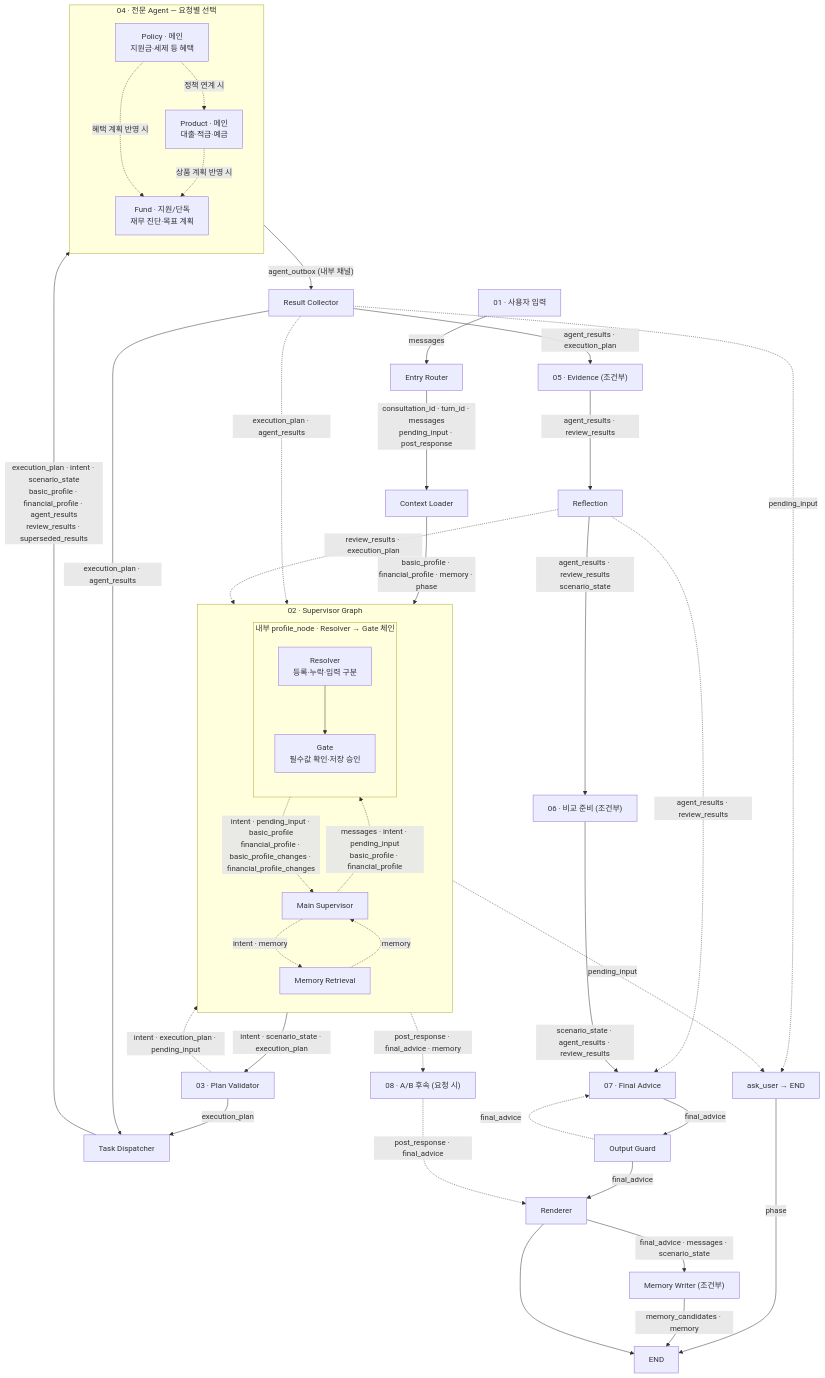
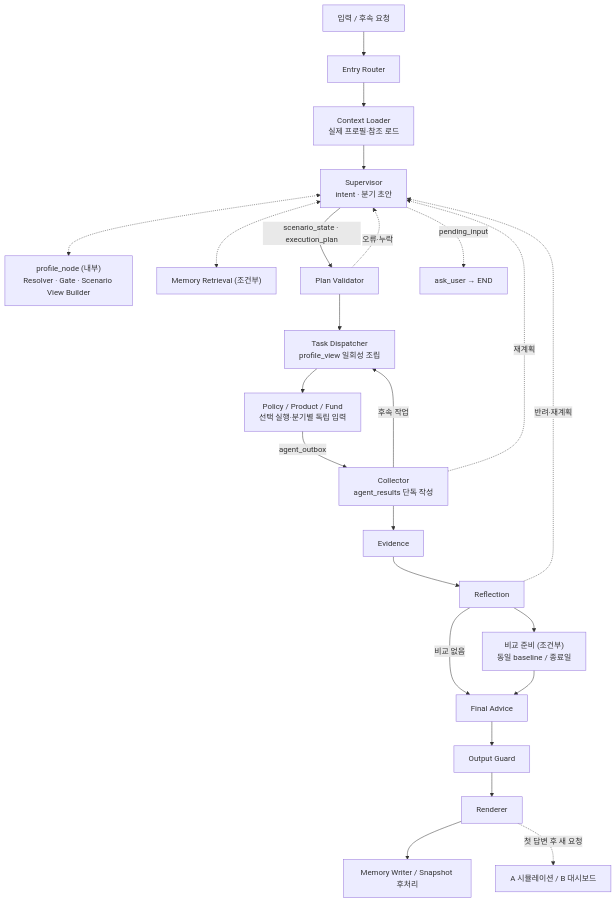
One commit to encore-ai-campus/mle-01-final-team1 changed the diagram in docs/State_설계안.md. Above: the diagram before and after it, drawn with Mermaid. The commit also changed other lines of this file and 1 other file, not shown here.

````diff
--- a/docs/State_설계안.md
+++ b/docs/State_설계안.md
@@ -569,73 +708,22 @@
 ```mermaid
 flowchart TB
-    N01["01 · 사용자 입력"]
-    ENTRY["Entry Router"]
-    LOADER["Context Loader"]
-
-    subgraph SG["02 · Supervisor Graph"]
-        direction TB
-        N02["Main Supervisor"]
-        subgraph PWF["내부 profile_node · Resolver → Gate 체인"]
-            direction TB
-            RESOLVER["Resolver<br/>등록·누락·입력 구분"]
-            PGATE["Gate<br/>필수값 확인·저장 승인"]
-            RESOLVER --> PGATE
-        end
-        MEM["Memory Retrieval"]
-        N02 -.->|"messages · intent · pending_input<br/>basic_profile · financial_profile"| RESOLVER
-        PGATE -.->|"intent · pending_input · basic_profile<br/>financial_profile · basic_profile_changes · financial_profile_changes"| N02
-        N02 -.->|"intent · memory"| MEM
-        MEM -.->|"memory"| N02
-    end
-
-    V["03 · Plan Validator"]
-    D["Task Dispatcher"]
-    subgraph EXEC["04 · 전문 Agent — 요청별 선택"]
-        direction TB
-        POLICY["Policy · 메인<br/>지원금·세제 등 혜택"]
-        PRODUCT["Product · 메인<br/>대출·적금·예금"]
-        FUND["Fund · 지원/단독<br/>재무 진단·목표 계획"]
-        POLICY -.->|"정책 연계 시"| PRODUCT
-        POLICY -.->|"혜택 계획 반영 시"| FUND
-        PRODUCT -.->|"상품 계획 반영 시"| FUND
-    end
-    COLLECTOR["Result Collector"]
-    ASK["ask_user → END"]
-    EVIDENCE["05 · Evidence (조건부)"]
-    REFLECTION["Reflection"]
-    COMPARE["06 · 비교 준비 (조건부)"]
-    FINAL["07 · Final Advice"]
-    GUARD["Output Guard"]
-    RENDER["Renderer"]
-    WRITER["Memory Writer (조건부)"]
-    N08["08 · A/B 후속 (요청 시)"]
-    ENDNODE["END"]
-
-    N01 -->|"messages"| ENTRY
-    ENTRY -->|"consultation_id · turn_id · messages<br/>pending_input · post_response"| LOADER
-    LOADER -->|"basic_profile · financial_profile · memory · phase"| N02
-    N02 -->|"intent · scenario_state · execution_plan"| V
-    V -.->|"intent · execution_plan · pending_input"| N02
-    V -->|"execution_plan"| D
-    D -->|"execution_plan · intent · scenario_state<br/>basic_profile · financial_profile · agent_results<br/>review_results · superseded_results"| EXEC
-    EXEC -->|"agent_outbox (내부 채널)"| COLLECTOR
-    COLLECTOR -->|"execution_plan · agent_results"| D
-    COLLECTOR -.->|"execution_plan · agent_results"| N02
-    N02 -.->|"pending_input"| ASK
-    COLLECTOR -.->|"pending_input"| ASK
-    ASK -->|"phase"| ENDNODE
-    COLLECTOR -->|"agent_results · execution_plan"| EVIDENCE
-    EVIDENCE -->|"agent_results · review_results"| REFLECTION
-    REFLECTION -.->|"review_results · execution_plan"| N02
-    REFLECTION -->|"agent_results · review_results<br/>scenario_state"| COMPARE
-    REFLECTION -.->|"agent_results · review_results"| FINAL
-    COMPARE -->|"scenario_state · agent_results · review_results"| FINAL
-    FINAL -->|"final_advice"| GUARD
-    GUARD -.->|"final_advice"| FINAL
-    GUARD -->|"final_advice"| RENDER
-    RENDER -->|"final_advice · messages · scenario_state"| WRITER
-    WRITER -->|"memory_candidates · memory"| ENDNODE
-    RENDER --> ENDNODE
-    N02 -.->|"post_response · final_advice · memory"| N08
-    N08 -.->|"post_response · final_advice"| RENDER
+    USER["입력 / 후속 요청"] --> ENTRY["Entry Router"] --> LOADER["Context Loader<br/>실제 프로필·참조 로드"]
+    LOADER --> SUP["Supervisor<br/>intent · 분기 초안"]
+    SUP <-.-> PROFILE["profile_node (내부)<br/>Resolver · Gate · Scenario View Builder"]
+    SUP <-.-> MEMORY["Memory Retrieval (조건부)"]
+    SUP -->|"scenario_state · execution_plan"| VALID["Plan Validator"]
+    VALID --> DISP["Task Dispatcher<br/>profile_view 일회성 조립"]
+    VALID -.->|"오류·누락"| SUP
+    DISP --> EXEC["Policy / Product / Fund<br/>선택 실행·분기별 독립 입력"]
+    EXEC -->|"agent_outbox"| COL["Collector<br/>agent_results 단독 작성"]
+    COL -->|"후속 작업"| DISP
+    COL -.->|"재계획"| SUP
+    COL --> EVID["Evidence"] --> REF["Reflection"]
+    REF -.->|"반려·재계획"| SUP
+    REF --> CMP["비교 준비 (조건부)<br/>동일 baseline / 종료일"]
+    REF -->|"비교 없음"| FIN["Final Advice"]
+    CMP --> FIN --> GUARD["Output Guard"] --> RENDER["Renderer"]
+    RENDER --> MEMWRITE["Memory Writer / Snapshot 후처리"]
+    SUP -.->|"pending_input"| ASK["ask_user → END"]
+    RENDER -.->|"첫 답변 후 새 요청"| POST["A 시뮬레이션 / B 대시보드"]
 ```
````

+-------+

Task goal => Leaving out the pictures, print every record exactly as written.

Response area =>
One commit to encore-ai-campus/mle-01-final-team1 changed the diagram in docs/State_설계안.md. Above: the diagram before and after it, drawn with Mermaid. The commit also changed other lines of this file and 1 other file, not shown here.

````diff
--- a/docs/State_설계안.md
+++ b/docs/State_설계안.md
@@ -569,73 +708,22 @@
 ```mermaid
 flowchart TB
-    N01["01 · 사용자 입력"]
-    ENTRY["Entry Router"]
-    LOADER["Context Loader"]
-
-    subgraph SG["02 · Supervisor Graph"]
-        direction TB
-        N02["Main Supervisor"]
-        subgraph PWF["내부 profile_node · Resolver → Gate 체인"]
-            direction TB
-            RESOLVER["Resolver<br/>등록·누락·입력 구분"]
-            PGATE["Gate<br/>필수값 확인·저장 승인"]
-            RESOLVER --> PGATE
-        end
-        MEM["Memory Retrieval"]
-        N02 -.->|"messages · intent · pending_input<br/>basic_profile · financial_profile"| RESOLVER
-        PGATE -.->|"intent · pending_input · basic_profile<br/>financial_profile · basic_profile_changes · financial_profile_changes"| N02
-        N02 -.->|"intent · memory"| MEM
-        MEM -.->|"memory"| N02
-    end
-
-    V["03 · Plan Validator"]
-    D["Task Dispatcher"]
-    subgraph EXEC["04 · 전문 Agent — 요청별 선택"]
-        direction TB
-        POLICY["Policy · 메인<br/>지원금·세제 등 혜택"]
-        PRODUCT["Product · 메인<br/>대출·적금·예금"]
-        FUND["Fund · 지원/단독<br/>재무 진단·목표 계획"]
-        POLICY -.->|"정책 연계 시"| PRODUCT
-        POLICY -.->|"혜택 계획 반영 시"| FUND
-        PRODUCT -.->|"상품 계획 반영 시"| FUND
-    end
-    COLLECTOR["Result Collector"]
-    ASK["ask_user → END"]
-    EVIDENCE["05 · Evidence (조건부)"]
-    REFLECTION["Reflection"]
-    COMPARE["06 · 비교 준비 (조건부)"]
-    FINAL["07 · Final Advice"]
-    GUARD["Output Guard"]
-    RENDER["Renderer"]
-    WRITER["Memory Writer (조건부)"]
-    N08["08 · A/B 후속 (요청 시)"]
-    ENDNODE["END"]
-
-    N01 -->|"messages"| ENTRY
-    ENTRY -->|"consultation_id · turn_id · messages<br/>pending_input · post_response"| LOADER
-    LOADER -->|"basic_profile · financial_profile · memory · phase"| N02
-    N02 -->|"intent · scenario_state · execution_plan"| V
-    V -.->|"intent · execution_plan · pending_input"| N02
-    V -->|"execution_plan"| D
-    D -->|"execution_plan · intent · scenario_state<br/>basic_profile · financial_profile · agent_results<br/>review_results · superseded_results"| EXEC
-    EXEC -->|"agent_outbox (내부 채널)"| COLLECTOR
-    COLLECTOR -->|"execution_plan · agent_results"| D
-    COLLECTOR -.->|"execution_plan · agent_results"| N02
-    N02 -.->|"pending_input"| ASK
-    COLLECTOR -.->|"pending_input"| ASK
-    ASK -->|"phase"| ENDNODE
-    COLLECTOR -->|"agent_results · execution_plan"| EVIDENCE
-    EVIDENCE -->|"agent_results · review_results"| REFLECTION
-    REFLECTION -.->|"review_results · execution_plan"| N02
-    REFLECTION -->|"agent_results · review_results<br/>scenario_state"| COMPARE
-    REFLECTION -.->|"agent_results · review_results"| FINAL
-    COMPARE -->|"scenario_state · agent_results · review_results"| FINAL
-    FINAL -->|"final_advice"| GUARD
-    GUARD -.->|"final_advice"| FINAL
-    GUARD -->|"final_advice"| RENDER
-    RENDER -->|"final_advice · messages · scenario_state"| WRITER
-    WRITER -->|"memory_candidates · memory"| ENDNODE
-    RENDER --> ENDNODE
-    N02 -.->|"post_response · final_advice · memory"| N08
-    N08 -.->|"post_response · final_advice"| RENDER
+    USER["입력 / 후속 요청"] --> ENTRY["Entry Router"] --> LOADER["Context Loader<br/>실제 프로필·참조 로드"]
+    LOADER --> SUP["Supervisor<br/>intent · 분기 초안"]
+    SUP <-.-> PROFILE["profile_node (내부)<br/>Resolver · Gate · Scenario View Builder"]
+    SUP <-.-> MEMORY["Memory Retrieval (조건부)"]
+    SUP -->|"scenario_state · execution_plan"| VALID["Plan Validator"]
+    VALID --> DISP["Task Dispatcher<br/>profile_view 일회성 조립"]
+    VALID -.->|"오류·누락"| SUP
+    DISP --> EXEC["Policy / Product / Fund<br/>선택 실행·분기별 독립 입력"]
+    EXEC -->|"agent_outbox"| COL["Collector<br/>agent_results 단독 작성"]
+    COL -->|"후속 작업"| DISP
+    COL -.->|"재계획"| SUP
+    COL --> EVID["Evidence"] --> REF["Reflection"]
+    REF -.->|"반려·재계획"| SUP
+    REF --> CMP["비교 준비 (조건부)<br/>동일 baseline / 종료일"]
+    REF -->|"비교 없음"| FIN["Final Advice"]
+    CMP --> FIN --> GUARD["Output Guard"] --> RENDER["Renderer"]
+    RENDER --> MEMWRITE["Memory Writer / Snapshot 후처리"]
+    SUP -.->|"pending_input"| ASK["ask_user → END"]
+    RENDER -.->|"첫 답변 후 새 요청"| POST["A 시뮬레이션 / B 대시보드"]
 ```
````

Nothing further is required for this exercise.